Monday, July 29, 2013
Tiptoe Through the Tulips
Through the years, the classic Paule Marrot fabric, Les Tulipes, has made appearances in quite a few well-appointed residences. Take, for example, the home seen above. Located in Bermuda, the house was decorated in the mid-1940s by Ruby Ross Wood, who chose the orange colorway of Les Tulipes for the living room's sofas and slipper chairs.
Wood's protege, Billy Baldwin, was also a fan of Les Tulipes, having used it on at least two occasions.
And then there was Stephen Mallory of Mallory-Tillis, who, like Wood and Baldwin before him, favored Les Tulipes, although this time the fabric was used to vibrant effect in a bedroom. (That vivid orange-red background must have been like a jolt of caffeine when viewed upon waking.)

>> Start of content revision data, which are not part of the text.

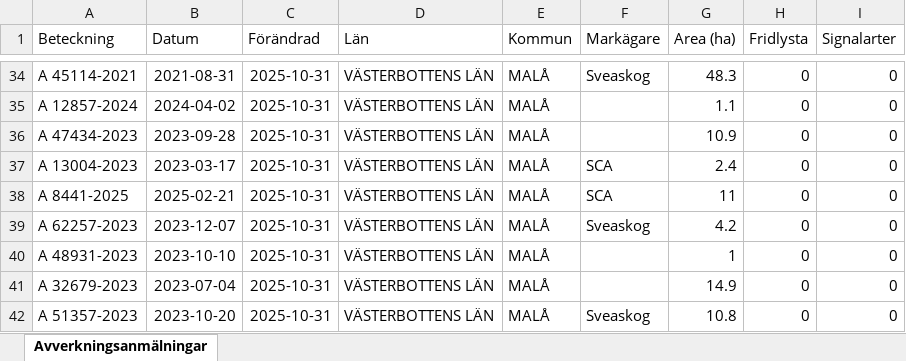
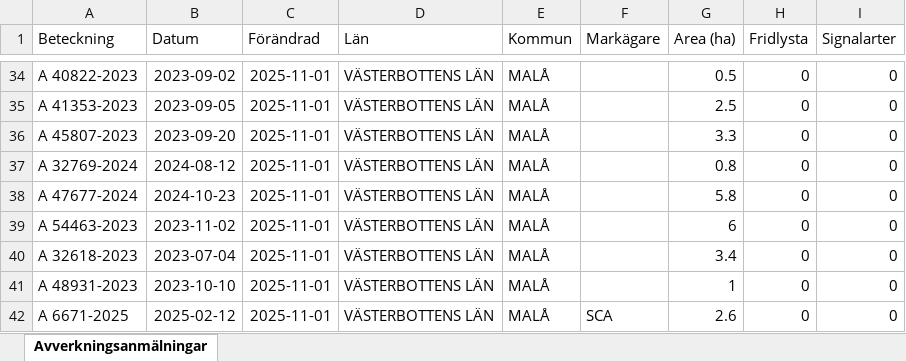
Before and after one commit to klasma/Logging_2418, an Excel workbook: Översikt MALÅ.xlsx, sheet Avverkningsanmälningar, drawn as a sheet; only a part is shown, gaps mark what is left out; values as stored, in another font and other column widths than the file's, no borders; the diff covers the shown part only; the diff names each change by its address in the sheet, - before the commit and + after, or states it on an @@ line.

```diff
--- a/Översikt MALÅ.xlsx (sheet Avverkningsanmälningar)
+++ b/Översikt MALÅ.xlsx (sheet Avverkningsanmälningar)
-A34 (Beteckning): A 45114-2021
+A34 (Beteckning): A 40822-2023
-B34 (Datum): 2021-08-31
+B34 (Datum): 2023-09-02
-C34:C42 (Förändrad): 2025-10-31
+C34:C42 (Förändrad): 2025-11-01
-F34 (Markägare): Sveaskog
+F34 (Markägare): (empty)
-G34 (Area (ha)): 48.3
+G34 (Area (ha)): 0.5
-A35 (Beteckning): A 12857-2024
+A35 (Beteckning): A 41353-2023
-B35 (Datum): 2024-04-02
+B35 (Datum): 2023-09-05
-G35 (Area (ha)): 1.1
+G35 (Area (ha)): 2.5
-A36 (Beteckning): A 47434-2023
+A36 (Beteckning): A 45807-2023
-B36 (Datum): 2023-09-28
+B36 (Datum): 2023-09-20
-G36 (Area (ha)): 10.9
+G36 (Area (ha)): 3.3
-A37 (Beteckning): A 13004-2023
+A37 (Beteckning): A 32769-2024
-B37 (Datum): 2023-03-17
+B37 (Datum): 2024-08-12
-F37:F38 (Markägare): SCA
+F37:F38 (Markägare): (empty)
-G37 (Area (ha)): 2.4
+G37 (Area (ha)): 0.8
-A38 (Beteckning): A 8441-2025
+A38 (Beteckning): A 47677-2024
-B38 (Datum): 2025-02-21
+B38 (Datum): 2024-10-23
-G38 (Area (ha)): 11
+G38 (Area (ha)): 5.8
-A39 (Beteckning): A 62257-2023
+A39 (Beteckning): A 54463-2023
-B39 (Datum): 2023-12-07
+B39 (Datum): 2023-11-02
-F39 (Markägare): Sveaskog
+F39 (Markägare): (empty)
-G39 (Area (ha)): 4.2
+G39 (Area (ha)): 6
-A40 (Beteckning): A 48931-2023
+A40 (Beteckning): A 32618-2023
-B40 (Datum): 2023-10-10
+B40 (Datum): 2023-07-04
-G40 (Area (ha)): 1
+G40 (Area (ha)): 3.4
-A41 (Beteckning): A 32679-2023
+A41 (Beteckning): A 48931-2023
-B41 (Datum): 2023-07-04
+B41 (Datum): 2023-10-10
-G41 (Area (ha)): 14.9
+G41 (Area (ha)): 1
-A42 (Beteckning): A 51357-2023
+A42 (Beteckning): A 6671-2025
-B42 (Datum): 2023-10-20
+B42 (Datum): 2025-02-12
-F42 (Markägare): Sveaskog
+F42 (Markägare): SCA
-G42 (Area (ha)): 10.8
+G42 (Area (ha)): 2.6
```
Also changed, not shown: 1560 edited cells elsewhere in this sheet, artfynd/A 41330-2024 artfynd.xlsx, artfynd/A 41840-2023 artfynd.xlsx, 54 other files.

In the 1970s, Toronto designer Robert Dirstein selected the fabric for his cozy, jewel-box library. Les Tulipes looks less floral-y when surrounded by dark painted walls, chrome, and smoked glass, don't you think?
Paule Marrot's tulips also figured prominently in the living room of this Otto Zenke-designed home in County Clare, Ireland, although here they were joined by irises and daffodils. This Marrot print is known as Guermantes, which is still available today through Brunschwig & Fils.
In fact, Guermantes' most recent appearance was in a home decorated by Miles Redd and David Kaihoi, which appears in the current issue of Architectural Digest. This house was located in the Bahamas rather than Bermuda, but the effect was much like it was in the Ruby Ross Wood-decorated house. Cheery, upbeat, and fresh as a, well, daisy. (Bjorn Wallander, photographer.)